## Exercise objective
Search the records for the string "privadas", then copy each line where it appears.

+ + + + +

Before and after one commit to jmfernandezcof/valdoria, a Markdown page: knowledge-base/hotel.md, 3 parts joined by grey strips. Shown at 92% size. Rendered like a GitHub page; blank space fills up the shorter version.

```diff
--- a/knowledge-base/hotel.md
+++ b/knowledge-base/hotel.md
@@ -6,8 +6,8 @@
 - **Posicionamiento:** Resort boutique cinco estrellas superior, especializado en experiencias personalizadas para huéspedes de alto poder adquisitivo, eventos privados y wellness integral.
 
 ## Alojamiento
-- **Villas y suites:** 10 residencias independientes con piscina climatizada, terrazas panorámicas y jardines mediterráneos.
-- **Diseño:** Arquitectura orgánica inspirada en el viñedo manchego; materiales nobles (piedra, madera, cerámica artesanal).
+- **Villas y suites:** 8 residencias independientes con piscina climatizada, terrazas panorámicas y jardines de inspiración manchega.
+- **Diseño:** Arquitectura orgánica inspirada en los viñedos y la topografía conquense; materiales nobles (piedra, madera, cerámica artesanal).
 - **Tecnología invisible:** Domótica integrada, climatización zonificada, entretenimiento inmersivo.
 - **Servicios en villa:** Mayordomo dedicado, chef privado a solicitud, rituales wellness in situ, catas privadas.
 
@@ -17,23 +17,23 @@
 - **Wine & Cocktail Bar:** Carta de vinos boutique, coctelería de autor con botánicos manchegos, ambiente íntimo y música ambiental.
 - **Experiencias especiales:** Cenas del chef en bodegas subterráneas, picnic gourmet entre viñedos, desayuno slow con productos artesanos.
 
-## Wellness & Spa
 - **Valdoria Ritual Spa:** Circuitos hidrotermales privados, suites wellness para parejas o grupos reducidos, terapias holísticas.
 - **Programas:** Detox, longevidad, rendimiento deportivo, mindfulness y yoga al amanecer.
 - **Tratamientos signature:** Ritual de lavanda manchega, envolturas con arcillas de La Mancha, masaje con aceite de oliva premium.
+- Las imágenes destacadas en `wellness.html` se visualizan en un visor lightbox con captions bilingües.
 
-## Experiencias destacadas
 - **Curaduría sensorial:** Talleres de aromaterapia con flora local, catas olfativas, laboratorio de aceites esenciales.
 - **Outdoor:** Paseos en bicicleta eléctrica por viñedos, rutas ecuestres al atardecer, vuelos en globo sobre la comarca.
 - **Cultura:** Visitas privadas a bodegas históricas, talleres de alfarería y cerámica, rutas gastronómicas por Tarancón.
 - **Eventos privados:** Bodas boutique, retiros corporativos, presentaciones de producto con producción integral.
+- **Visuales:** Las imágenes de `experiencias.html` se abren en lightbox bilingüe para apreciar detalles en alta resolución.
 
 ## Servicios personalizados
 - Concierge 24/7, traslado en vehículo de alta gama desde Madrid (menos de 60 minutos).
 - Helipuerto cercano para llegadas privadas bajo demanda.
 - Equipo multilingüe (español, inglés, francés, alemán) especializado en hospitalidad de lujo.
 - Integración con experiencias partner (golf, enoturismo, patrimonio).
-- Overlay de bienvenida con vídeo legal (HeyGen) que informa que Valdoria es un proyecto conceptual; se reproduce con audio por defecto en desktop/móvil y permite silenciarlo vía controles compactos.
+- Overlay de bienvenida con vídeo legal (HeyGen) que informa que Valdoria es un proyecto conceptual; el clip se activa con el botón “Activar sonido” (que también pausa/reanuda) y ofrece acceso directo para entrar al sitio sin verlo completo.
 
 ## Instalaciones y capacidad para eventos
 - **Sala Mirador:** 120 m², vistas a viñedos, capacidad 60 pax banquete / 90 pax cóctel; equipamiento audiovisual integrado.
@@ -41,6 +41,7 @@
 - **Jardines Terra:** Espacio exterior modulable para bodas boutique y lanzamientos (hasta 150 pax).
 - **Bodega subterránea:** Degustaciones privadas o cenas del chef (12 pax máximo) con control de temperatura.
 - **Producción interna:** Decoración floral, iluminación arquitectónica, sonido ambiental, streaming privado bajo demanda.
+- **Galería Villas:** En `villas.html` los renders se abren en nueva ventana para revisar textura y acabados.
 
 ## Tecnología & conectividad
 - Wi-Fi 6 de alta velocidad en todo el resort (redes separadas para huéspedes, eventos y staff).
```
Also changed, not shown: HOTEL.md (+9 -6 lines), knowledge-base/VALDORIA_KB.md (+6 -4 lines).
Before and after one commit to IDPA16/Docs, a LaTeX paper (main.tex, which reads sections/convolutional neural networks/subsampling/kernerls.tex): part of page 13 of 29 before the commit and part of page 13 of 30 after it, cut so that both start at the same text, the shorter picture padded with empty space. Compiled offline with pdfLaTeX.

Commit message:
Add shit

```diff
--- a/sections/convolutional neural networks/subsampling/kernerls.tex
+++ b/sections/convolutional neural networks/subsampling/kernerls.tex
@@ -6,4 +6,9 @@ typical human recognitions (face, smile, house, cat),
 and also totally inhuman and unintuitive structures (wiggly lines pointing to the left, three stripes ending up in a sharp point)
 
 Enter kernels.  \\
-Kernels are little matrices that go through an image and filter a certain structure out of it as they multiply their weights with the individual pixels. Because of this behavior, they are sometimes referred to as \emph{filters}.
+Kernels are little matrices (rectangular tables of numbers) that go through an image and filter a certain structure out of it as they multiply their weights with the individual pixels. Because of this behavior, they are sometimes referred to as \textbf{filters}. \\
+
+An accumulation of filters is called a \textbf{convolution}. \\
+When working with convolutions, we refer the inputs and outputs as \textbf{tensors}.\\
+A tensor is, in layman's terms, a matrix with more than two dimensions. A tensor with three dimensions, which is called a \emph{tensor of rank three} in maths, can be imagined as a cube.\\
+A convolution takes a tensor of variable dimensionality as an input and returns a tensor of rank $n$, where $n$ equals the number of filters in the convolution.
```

+ + + + +

## Output of the task
 - **Servicios en villa:** Mayordomo dedicado, chef privado a solicitud, rituales wellness in situ, catas privadas.
 - **Cultura:** Visitas privadas a bodegas históricas, talleres de alfarería y cerámica, rutas gastronómicas por Tarancón.
 - Helipuerto cercano para llegadas privadas bajo demanda.
 - **Bodega subterránea:** Degustaciones privadas o cenas del chef (12 pax máximo) con control de temperatura.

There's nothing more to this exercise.